CARES Act Rewards Charitable Acts

(Excerpt from: How Does the CARES Act affect Your Giving? 5/06/20, Vanguard Charitable.org)

The Coronavirus Aid, Relief, and Economic Security (CARES) Act was signed into law in late March. The $2.2 trillion bill was designed to respond on many fronts to the COVID-19 crisis. It includes provisions related to charitable giving, although some of those provisions specifically exclude contributions to donor-advised funds.

For those who itemize their deductions:

Donors who itemize their deductions can now give more to charity before reaching their adjusted gross income (AGI) limitation. Formerly set at 60%, the limitation for cash contributions to certain public charities has now been raised to 100% of an individual’s AGI for 2020. Any giving beyond this 100% limitation may be carried over and used in the next five years.

This provision excludes giving to private nonoperating foundations and supporting organizations, along with any contributions made to establish or maintain donor-advised funds (DAFs) like those held at Vanguard Charitable.

This means that Vanguard Charitable donors who exhaust the 60% limit with cash contributions to their DAFs in 2020 could make any additional donations outside their DAF and have those donations qualify for a deduction (up until reaching the 100% limit). Please consult a tax advisor to discuss your specific circumstances.

For those who don’t itemize their deductions:

The CARES Act allows for up to $300 in charitable contributions to qualify as an above-the-line deduction, meaning you don’t have to itemize deductions in order to claim the $300 as a deduction. Qualifying donations must be made in cash or cash equivalents (as opposed to stock, for example) and cannot be directed to supporting organizations or DAFs.
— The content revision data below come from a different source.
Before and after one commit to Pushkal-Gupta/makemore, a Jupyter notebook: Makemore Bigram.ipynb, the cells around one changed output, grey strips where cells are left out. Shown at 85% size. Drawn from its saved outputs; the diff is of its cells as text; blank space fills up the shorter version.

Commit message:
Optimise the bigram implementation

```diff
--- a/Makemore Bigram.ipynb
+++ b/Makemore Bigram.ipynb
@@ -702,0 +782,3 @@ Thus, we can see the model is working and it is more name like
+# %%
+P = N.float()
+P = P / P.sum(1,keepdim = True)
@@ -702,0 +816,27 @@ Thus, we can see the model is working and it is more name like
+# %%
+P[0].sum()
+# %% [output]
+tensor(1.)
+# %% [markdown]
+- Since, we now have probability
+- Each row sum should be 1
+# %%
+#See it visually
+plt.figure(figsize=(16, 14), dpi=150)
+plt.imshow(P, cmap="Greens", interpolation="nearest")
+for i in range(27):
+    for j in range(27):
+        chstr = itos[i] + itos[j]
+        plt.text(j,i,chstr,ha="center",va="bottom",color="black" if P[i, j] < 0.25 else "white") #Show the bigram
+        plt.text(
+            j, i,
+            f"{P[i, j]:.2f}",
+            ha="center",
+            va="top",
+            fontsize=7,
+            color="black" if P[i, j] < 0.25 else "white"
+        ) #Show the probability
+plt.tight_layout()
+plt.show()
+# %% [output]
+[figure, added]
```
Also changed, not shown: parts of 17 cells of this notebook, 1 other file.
(Excerpt from: How Does the CARES Act Affect Your Giving? 5/06/20, Vanguard Charitable.org)

Buying a Home During COVID-19 – Things to Consider

In the midst of the COVID-19 pandemic, the way we go about our everyday lives has changed drastically and many people who were considering buying a home before the outbreak now have quite a number of questions regarding the process.

Among the most common questions are probably Is it a good time to buy property? or Will house prices drop? We have to say that these are all legitimate and in this article, we’ll do our best to give our readers the answers they need. 

First of all, since the beginning of the pandemic, the real estate industry has been considered as a “Critical Sector.” This means that certain security measures have to be applied to fight the spreading of the virus. 

The only problem is, buying a house during the pandemic still requires a lot of face-to-face interactions, so here a few things you should keep in mind before you start looking for your next home. 

Virtual Tours

In most places, open houses have been suspended. As the option of an open-house showing is currently not available (or not recommended), some realtors replaced them with virtual tours via their websites, Zoom, or Facebook Live. On the other hand, virtual tours are highly advised and have significantly improved since before the outbreak. Tours are now more in-depth and show both the inside of the house along with the outside and the surrounding areas. 

Virtual Tours

Showings and Safety Measures

Schedule a showing only if you are serious. Since realtors have to comply with the new safety measures, showings are recommended to be scheduled only when buyers are serious about the purchase and want to become homeowners. You may also be asked to drive separately from the realtor and practice social distancing during the showing (stand 6 feet apart from each other). Also, if you are feeling sick before the showing, consider rescheduling the event. 

During the Showing 

In most cases, only one person is allowed in the home at a time with the agent. Realtors should also provide masks, foot covers, disposable gloves, and hand sanitizer. Buyers are highly encouraged to walk with their hands in their pockets to avoid touching surfaces. 

Be Responsible

Even though realtors have strict guidelines to stick to when it comes to safety, you should also set your own boundaries and convey them to your agent before scheduling a showing.

Some processes may be exclusively online, while closings may also differ – pre-approvals, disclosures, and purchase agreements will mostly happen online. Closing companies may also choose to conduct their processes remotely, while some will still to them in person. When the latter is the case, social distancing is still a must.

What About Prices? 

So far, there’s an evident drop in property transactions, along with property prices too. However, experts are commenting that the latter may just be a short-term effect and that house prices will bounce back. Also, luxury estates are more affected by the pandemic price-wise than lower-priced properties. 

The Takeaway

The processes involved in buying a house have changed, and safety measures should be practiced at all times, even though most things happen online. On the other hand, the biggest concern in buying a house might just be the uncertainty of the economy. If you are financially affected by the pandemic, it’s best to wait a bit until your finances are back in check again.